This is a guest post for the Computer Weekly Open Source Insider blog by Arianna Aondio in her role as field engineer at Varnish Software — Varnish is a content delivery specialist and its HTTP accelerator technology powers content-heavy dynamic website (as well as heavily consumed APIs) including Vimeo, Twitch and The New York Times.
Aondio writes as follows…
We’ve come to believe packaging is essential for delivering anything from sofas to software, but is it really?
Take Ikea, which has teams dedicated to optimising packaging, warehouse space and above all, costs. But is all this really optimal for the customer? No. Because after a customer finishes unloading their roof rack of nice, neat packages, they’ll then have to ‘extract’ everything themselves, assemble and then – if they have any energy and sanity left – recycle all the boxes and tidy up.
True story time
True story: I just bought a new sofa from Ikea and when I was finished putting it all together, I found four screws left over and I had to start all over again.
This is exactly the same type of maddening scenario you can encounter when preparing software packaging, for example, as a release manager or as an end-user installing packages.
Ikea, of course, can’t really get rid of packaging without risking damage to the physical products. Fortunately software has more alternatives. End users don’t want to waste time installing packages; they just want to use the software. So how can we free them from the so-called ‘dependency hell’, having to invest a lot of their own time trying to assemble a lot of moving parts.
A dependency tendency ascendency
I’ve given this a lot of thought wearing one of my many hats, second-line technical support. Our software supports more than one operating system and we have several versions of it out there.
When a customer calls with a problem, I often need to install the version he or she is working on. Invariably, the customer’s installation has multiple dependencies. This means I need to download the same libraries to replicate the problem… and so on and on.
In software, components evolve all the time, along with dependencies. Cutting through these dependencies is unnecessarily time consuming. Containers like Docker are the best remedy I’ve come across to solve all this. Once you’ve invested the time defining the provision file for each of your containers you can then install your favourite software, avoiding the ‘hell’.

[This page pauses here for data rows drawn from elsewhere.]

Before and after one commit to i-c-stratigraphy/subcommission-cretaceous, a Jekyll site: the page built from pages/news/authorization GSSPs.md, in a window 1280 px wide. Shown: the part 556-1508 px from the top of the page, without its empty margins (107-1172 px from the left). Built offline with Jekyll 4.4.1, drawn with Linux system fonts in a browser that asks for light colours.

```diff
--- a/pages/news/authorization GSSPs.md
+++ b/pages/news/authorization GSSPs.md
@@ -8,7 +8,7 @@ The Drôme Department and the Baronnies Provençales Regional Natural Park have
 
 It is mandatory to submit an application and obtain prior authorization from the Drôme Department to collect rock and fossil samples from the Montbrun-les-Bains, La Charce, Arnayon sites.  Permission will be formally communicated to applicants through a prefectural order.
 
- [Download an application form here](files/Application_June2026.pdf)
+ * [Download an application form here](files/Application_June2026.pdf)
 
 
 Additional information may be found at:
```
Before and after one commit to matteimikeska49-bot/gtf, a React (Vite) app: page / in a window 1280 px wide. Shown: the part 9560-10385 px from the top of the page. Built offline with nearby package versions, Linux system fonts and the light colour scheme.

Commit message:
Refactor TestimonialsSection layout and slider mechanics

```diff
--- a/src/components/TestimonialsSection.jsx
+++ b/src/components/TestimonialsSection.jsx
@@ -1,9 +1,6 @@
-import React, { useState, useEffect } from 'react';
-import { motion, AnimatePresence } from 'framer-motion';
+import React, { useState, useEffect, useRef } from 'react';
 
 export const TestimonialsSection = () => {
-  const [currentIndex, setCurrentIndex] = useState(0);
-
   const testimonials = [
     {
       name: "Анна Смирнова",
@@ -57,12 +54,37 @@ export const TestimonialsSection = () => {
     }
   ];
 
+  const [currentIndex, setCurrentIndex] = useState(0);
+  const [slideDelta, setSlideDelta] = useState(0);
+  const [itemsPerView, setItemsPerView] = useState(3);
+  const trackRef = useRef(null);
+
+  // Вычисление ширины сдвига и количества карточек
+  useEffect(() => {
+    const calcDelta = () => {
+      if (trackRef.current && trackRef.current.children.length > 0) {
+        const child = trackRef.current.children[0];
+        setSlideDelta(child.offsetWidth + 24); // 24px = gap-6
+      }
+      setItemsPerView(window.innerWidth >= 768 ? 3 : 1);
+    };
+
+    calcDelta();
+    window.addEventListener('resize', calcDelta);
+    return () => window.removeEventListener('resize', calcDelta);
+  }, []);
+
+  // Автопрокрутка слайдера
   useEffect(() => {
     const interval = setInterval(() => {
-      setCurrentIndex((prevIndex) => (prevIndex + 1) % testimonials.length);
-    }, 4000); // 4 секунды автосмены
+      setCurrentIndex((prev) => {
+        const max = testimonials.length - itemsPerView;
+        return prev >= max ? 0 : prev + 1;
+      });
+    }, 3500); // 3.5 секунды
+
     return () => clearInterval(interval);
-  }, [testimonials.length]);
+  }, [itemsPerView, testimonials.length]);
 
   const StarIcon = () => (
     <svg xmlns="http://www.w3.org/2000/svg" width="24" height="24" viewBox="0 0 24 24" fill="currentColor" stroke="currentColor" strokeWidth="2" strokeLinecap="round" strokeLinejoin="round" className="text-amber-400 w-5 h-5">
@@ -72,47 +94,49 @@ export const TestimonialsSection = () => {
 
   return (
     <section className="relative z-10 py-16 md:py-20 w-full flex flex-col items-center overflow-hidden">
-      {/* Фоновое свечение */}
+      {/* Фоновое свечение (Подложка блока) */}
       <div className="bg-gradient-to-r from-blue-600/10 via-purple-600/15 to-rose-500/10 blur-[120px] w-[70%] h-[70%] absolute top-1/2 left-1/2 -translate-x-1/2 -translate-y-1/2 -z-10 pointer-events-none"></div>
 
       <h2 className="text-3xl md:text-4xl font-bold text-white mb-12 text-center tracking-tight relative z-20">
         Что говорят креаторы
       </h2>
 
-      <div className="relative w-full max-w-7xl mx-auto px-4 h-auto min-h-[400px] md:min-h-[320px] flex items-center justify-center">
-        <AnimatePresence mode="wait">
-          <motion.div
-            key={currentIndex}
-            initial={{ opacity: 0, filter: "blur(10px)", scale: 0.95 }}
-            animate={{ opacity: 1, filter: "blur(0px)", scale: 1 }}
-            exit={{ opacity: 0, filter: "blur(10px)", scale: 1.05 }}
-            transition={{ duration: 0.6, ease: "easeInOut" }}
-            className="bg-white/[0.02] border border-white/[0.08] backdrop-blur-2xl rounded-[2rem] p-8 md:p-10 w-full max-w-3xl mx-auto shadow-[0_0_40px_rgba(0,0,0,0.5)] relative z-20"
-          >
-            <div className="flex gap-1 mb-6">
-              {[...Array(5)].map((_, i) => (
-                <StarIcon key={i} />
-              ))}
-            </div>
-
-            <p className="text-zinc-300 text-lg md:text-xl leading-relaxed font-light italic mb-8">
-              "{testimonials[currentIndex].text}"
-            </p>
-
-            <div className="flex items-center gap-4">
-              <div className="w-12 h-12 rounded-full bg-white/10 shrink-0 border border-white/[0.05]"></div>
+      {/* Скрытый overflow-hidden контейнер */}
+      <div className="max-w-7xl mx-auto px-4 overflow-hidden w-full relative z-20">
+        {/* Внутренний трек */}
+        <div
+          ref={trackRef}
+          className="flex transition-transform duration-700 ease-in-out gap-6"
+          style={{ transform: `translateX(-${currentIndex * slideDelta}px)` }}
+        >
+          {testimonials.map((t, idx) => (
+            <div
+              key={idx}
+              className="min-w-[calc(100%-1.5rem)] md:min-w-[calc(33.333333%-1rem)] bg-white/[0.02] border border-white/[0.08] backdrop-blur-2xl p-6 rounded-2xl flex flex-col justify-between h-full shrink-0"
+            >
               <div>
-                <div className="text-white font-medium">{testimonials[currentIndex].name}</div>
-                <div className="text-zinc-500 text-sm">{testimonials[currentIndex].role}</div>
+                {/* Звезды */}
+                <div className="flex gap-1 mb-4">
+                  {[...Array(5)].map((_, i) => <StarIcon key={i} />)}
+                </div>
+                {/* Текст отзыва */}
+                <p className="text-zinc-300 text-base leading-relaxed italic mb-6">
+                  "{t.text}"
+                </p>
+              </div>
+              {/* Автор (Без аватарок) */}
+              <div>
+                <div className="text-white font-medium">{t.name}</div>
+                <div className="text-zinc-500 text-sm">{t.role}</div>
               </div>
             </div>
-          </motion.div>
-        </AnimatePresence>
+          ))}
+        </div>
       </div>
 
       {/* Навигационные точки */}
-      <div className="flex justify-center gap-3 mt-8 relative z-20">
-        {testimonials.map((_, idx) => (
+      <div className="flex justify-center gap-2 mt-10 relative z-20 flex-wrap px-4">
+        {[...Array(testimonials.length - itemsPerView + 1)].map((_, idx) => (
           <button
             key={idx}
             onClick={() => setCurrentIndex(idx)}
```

Each container runs a different piece of software/application and it’s up to you to decide if you want them to interact or not.
I’m dreaming of software heaven
In my dream scenario – and I see this actually happening – the software industry moves to a place where packaging is no longer necessary at all.
For most developers the easiest option would be to build the software directly from the source code. But as the song goes “you can’t always get what you want”, right?
Fortunately, containers like Docker give us what we need!